By Neil Unmack
The author is a Reuters Breakingviews columnist. The opinions expressed are his own.
Portugal can avoid becoming a new Greece. There’s a strong likelihood that Lisbon won’t be able to fund itself on financial markets in the second half 2013 – contrary to the timetable agreed in the country’s May 2011 bailout plan. Yet when it turns to its euro zone partners for help, there’s a chance Portugal won’t have to force losses on its private creditors, like Greece did. Still, no one can rule out a worsening of the economic outlook that would tip it into Greek territory.

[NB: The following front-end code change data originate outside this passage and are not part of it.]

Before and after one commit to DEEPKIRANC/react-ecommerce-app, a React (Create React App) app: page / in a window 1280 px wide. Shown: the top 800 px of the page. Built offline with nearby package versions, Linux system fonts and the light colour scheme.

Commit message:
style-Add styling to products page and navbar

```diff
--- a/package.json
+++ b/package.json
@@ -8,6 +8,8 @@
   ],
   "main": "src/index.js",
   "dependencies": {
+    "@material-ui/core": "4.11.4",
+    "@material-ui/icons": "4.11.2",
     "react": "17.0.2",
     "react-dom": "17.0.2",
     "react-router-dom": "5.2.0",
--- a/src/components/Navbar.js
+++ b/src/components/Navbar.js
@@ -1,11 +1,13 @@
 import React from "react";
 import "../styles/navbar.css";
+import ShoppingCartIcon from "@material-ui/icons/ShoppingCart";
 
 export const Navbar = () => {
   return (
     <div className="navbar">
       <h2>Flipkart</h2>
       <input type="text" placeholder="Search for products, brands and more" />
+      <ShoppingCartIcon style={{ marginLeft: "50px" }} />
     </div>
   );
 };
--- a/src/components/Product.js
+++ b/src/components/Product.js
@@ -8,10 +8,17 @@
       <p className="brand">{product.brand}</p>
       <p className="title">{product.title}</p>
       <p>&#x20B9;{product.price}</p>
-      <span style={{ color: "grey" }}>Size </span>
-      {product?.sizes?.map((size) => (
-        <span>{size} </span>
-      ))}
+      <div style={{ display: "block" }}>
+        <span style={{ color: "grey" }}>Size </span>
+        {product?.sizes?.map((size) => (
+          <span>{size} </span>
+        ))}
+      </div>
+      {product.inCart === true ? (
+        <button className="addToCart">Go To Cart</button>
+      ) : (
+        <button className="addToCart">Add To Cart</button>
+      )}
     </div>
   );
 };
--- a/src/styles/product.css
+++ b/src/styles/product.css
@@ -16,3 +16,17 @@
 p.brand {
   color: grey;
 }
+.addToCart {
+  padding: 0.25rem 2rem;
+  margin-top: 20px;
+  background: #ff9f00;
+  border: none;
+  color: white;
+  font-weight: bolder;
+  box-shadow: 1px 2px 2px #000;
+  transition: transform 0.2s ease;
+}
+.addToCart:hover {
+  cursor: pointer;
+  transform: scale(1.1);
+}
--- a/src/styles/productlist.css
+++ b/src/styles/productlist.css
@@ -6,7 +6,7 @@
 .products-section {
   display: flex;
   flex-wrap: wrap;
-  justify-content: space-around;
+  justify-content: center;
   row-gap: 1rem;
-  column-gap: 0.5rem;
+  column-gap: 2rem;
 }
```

Euro zone governments have some reasons to agree to a second bailout without restructuring. So far the Portuguese government is doing a good job. It cut its budget deficit by 3.5 percentage points last year, and the International Monetary Fund reckons its 4 percent target this year is within reach. Other euro zone governments, like Spain, are struggling. A Portuguese debt restructuring would make a Spanish one more likely by stoking contagion fears. Portugal has a lower deficit than Spain, and lower government debt-to-GDP than Italy. Furthermore, Greek-style pain would break the taboo that euro governments and the ECB tried to put in place when they swore that the Greek private sector involvement would remain an exception.

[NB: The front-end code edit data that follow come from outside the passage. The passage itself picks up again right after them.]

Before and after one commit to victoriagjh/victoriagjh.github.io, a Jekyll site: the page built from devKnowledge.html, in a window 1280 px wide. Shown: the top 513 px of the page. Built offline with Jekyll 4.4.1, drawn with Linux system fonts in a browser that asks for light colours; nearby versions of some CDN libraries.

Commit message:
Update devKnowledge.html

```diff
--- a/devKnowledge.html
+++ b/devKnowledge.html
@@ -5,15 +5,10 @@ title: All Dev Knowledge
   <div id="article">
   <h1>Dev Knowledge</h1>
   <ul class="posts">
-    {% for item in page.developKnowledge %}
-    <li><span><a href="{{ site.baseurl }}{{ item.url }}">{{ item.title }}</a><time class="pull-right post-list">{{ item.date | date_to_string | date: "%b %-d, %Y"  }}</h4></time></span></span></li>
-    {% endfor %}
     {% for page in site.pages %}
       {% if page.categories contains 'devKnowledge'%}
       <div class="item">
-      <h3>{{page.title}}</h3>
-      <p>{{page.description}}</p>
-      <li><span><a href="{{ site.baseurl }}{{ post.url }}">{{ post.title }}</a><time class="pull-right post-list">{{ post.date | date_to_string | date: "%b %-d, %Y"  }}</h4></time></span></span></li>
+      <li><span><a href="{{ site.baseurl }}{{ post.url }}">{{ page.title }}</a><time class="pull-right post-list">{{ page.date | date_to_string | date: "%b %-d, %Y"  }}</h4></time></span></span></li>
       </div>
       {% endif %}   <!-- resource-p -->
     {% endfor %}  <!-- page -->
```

Still, the country’s finances are in a fragile situation. Rising bank losses and contingent liabilities for state-owned companies could push up government debt. Austerity may prove self-defeating in the context of serious private-sector deleveraging – something the IMF worries about. Finally, the Portuguese people may reject seemingly endless austerity, especially if the structural reforms enacted by the government take too long to generate positive economic results.

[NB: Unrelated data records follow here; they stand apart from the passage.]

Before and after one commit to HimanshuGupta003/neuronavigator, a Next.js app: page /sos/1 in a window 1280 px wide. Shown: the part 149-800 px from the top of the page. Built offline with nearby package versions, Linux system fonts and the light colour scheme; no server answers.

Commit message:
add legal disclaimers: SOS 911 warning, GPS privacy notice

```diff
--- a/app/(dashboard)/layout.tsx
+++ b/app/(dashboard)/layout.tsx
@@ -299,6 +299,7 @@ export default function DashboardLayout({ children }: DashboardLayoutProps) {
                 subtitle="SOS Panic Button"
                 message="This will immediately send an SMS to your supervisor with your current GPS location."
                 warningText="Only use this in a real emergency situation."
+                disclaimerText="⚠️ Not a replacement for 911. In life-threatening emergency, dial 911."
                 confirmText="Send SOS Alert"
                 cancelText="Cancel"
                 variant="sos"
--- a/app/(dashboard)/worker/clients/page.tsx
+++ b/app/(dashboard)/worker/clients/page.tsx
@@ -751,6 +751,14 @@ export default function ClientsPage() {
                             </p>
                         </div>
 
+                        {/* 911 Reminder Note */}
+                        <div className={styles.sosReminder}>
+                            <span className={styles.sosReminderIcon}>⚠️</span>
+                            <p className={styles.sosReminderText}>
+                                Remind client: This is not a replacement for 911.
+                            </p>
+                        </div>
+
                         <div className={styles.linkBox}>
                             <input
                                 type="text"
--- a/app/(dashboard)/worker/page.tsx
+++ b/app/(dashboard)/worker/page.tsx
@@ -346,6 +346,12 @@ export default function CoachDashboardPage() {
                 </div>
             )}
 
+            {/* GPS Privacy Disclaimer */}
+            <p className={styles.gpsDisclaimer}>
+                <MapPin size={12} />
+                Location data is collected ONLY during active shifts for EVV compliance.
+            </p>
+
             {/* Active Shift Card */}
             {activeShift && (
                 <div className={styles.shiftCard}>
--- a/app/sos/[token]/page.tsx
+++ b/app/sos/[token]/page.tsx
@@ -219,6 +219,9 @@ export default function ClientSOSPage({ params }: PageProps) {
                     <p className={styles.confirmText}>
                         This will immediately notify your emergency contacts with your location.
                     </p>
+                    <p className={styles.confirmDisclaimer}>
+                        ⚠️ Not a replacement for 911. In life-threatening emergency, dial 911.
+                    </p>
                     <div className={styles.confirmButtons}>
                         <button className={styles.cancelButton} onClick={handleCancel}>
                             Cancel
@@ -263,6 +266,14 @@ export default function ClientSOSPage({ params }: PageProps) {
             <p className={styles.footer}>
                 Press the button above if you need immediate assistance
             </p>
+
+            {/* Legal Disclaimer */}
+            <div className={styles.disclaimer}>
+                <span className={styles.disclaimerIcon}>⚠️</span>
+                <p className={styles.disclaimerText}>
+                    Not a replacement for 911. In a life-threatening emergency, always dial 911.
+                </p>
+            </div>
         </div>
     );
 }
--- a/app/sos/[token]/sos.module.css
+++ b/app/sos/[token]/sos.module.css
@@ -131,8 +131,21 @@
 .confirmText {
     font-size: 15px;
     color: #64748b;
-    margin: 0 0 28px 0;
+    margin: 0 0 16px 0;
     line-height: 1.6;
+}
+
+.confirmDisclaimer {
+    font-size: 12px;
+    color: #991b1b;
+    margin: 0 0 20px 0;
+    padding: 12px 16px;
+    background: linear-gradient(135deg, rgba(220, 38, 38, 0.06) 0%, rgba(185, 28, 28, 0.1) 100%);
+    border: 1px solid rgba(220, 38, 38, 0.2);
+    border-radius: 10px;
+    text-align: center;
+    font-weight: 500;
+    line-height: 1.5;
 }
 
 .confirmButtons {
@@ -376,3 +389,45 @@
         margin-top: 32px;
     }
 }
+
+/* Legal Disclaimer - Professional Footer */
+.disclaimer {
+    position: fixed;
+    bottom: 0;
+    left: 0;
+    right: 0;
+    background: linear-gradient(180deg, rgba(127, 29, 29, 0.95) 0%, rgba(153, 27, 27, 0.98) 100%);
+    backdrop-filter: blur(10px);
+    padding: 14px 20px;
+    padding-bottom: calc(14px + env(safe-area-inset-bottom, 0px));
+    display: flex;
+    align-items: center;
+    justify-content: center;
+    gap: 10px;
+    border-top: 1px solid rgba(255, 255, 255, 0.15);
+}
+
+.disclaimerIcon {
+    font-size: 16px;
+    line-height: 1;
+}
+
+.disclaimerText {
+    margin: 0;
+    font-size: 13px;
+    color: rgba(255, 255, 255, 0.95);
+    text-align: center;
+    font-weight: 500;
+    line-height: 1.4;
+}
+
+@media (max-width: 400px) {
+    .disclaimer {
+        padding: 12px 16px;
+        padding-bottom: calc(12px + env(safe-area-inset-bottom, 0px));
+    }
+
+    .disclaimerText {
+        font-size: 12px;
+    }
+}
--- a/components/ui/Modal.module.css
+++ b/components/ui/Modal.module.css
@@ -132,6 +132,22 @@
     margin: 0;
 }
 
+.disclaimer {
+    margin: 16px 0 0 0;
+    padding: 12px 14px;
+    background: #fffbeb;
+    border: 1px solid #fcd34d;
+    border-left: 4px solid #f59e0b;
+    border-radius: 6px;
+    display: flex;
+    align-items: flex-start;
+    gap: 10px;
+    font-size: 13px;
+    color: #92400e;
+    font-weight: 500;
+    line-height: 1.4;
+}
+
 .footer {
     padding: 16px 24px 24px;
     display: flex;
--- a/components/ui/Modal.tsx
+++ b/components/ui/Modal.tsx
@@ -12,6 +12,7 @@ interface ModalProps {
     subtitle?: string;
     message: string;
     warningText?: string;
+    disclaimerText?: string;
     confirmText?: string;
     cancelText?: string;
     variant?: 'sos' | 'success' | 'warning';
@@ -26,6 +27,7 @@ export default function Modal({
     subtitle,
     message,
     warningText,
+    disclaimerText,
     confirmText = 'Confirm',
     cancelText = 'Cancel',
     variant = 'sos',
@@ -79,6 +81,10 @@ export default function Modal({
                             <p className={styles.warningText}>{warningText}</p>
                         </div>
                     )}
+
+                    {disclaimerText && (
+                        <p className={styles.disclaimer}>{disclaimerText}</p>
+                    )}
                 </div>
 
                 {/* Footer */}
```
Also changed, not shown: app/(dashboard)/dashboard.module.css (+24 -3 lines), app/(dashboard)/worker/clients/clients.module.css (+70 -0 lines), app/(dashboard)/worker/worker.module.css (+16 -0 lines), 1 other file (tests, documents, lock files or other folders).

If the choice is made to restructure the country’s debt in 2013 or afterwards, there will be some logic in doing it quickly. Portugal has about 107 billion euros of debt that could be haircut, equivalent to roughly 63 percent of 2013’s forecast GDP. That comes down to 49 percent if the ECB’s estimated 23 billion euros of Portuguese sovereign bonds are excluded. Another 33 billion euros of bonds come due between 2013 and 2015, reducing the haircuttable debt as time goes by. The longer Portugal waits, the smaller the benefit of a restructuring, or the more brutal it will have to be.